AIM OF THE EXERCISE: Could the records be returned exactly, with the pictures left out?

SUPPLIED MATERIAL:
######
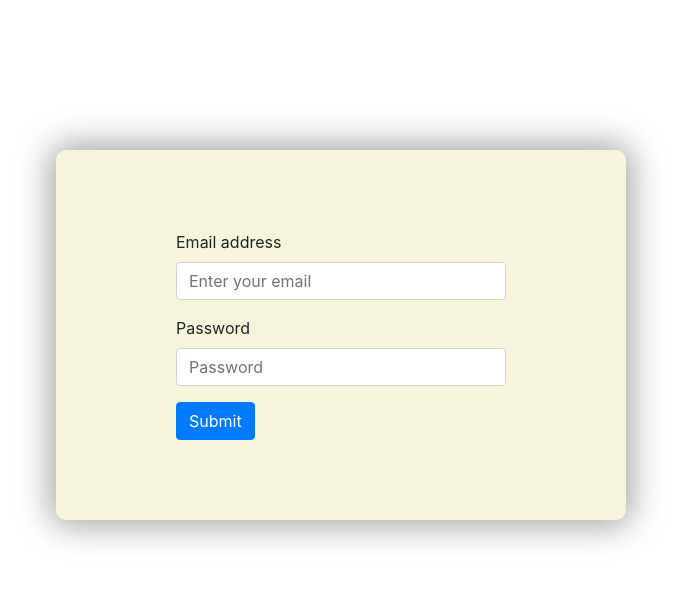
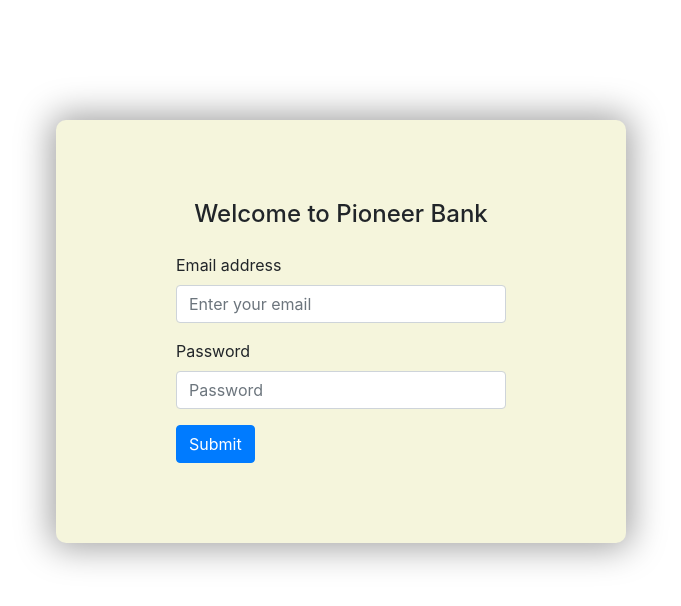
Before and after one commit to panthaacharjee/pioneer-bank, a plain HTML site: page index.html in a window 1280 px wide. Shown: the whole page, without its empty margins (299-980 px from the left). Drawn offline with nearby package versions, Linux system fonts and the light colour scheme.

Commit message:
first commit

```diff
--- a/index.html
+++ b/index.html
@@ -17,6 +17,7 @@
     <div class="container">
         <div class="row" >
             <div class="col-md-6 " id="login-form">
+                <h4 class="mb-4 text-center">Welcome to Pioneer Bank</h4>
                 <div class="form-group">
                     <label >Email address</label>
                     <input type="email" class="form-control" placeholder="Enter your email">
--- a/style.css
+++ b/style.css
@@ -1,11 +1,12 @@
 #login-form{
     display: block;
-    margin : 150px auto;
+    margin : 120px auto;
     background-color: beige;
     padding: 80px 120px;
     border-radius: 10px;
     box-shadow: 0px 0px 35px 5px rgb(161, 161, 161);
 }
+
 .box{
     height: 140px;
     border-radius: 5px;
```
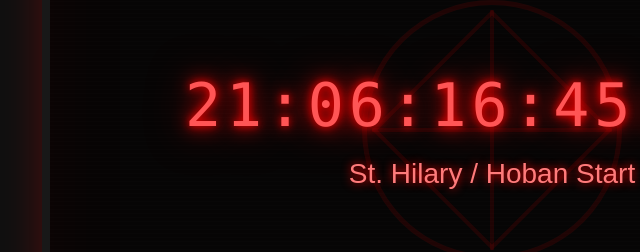
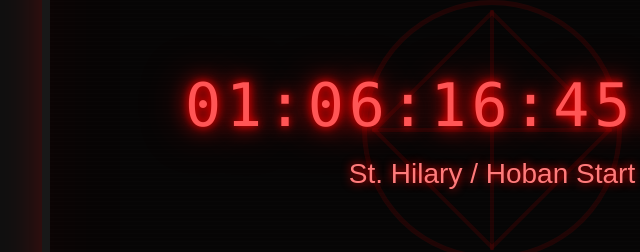
Before and after one commit to and1-lol/Pressure, a plain HTML site: page index.html in a window 1280 px wide. Shown: the part 270-522 px from the top of the page, 148-788 px from the left. Drawn offline with Linux system fonts and the light colour scheme.

Commit message:
Update index.html

```diff
--- a/index.html
+++ b/index.html
@@ -311,7 +311,7 @@ St. Hilary / Hoban Start
  December = 11
 ======================================================*/
 
-const TARGET_DATE = new Date(2026,11,9,0,0,0,0);
+const TARGET_DATE = new Date(2026,10,19,0,0,0,0);
 
 /*======================================================*/
 
```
######
SOLUTION FOR THIS PROBLEM:
Before and after one commit to panthaacharjee/pioneer-bank, a plain HTML site: page index.html in a window 1280 px wide. Shown: the whole page, without its empty margins (299-980 px from the left). Drawn offline with nearby package versions, Linux system fonts and the light colour scheme.

Commit message:
first commit

```diff
--- a/index.html
+++ b/index.html
@@ -17,6 +17,7 @@
     <div class="container">
         <div class="row" >
             <div class="col-md-6 " id="login-form">
+                <h4 class="mb-4 text-center">Welcome to Pioneer Bank</h4>
                 <div class="form-group">
                     <label >Email address</label>
                     <input type="email" class="form-control" placeholder="Enter your email">
--- a/style.css
+++ b/style.css
@@ -1,11 +1,12 @@
 #login-form{
     display: block;
-    margin : 150px auto;
+    margin : 120px auto;
     background-color: beige;
     padding: 80px 120px;
     border-radius: 10px;
     box-shadow: 0px 0px 35px 5px rgb(161, 161, 161);
 }
+
 .box{
     height: 140px;
     border-radius: 5px;
```
Before and after one commit to and1-lol/Pressure, a plain HTML site: page index.html in a window 1280 px wide. Shown: the part 270-522 px from the top of the page, 148-788 px from the left. Drawn offline with Linux system fonts and the light colour scheme.

Commit message:
Update index.html

```diff
--- a/index.html
+++ b/index.html
@@ -311,7 +311,7 @@ St. Hilary / Hoban Start
  December = 11
 ======================================================*/
 
-const TARGET_DATE = new Date(2026,11,9,0,0,0,0);
+const TARGET_DATE = new Date(2026,10,19,0,0,0,0);
 
 /*======================================================*/
 
```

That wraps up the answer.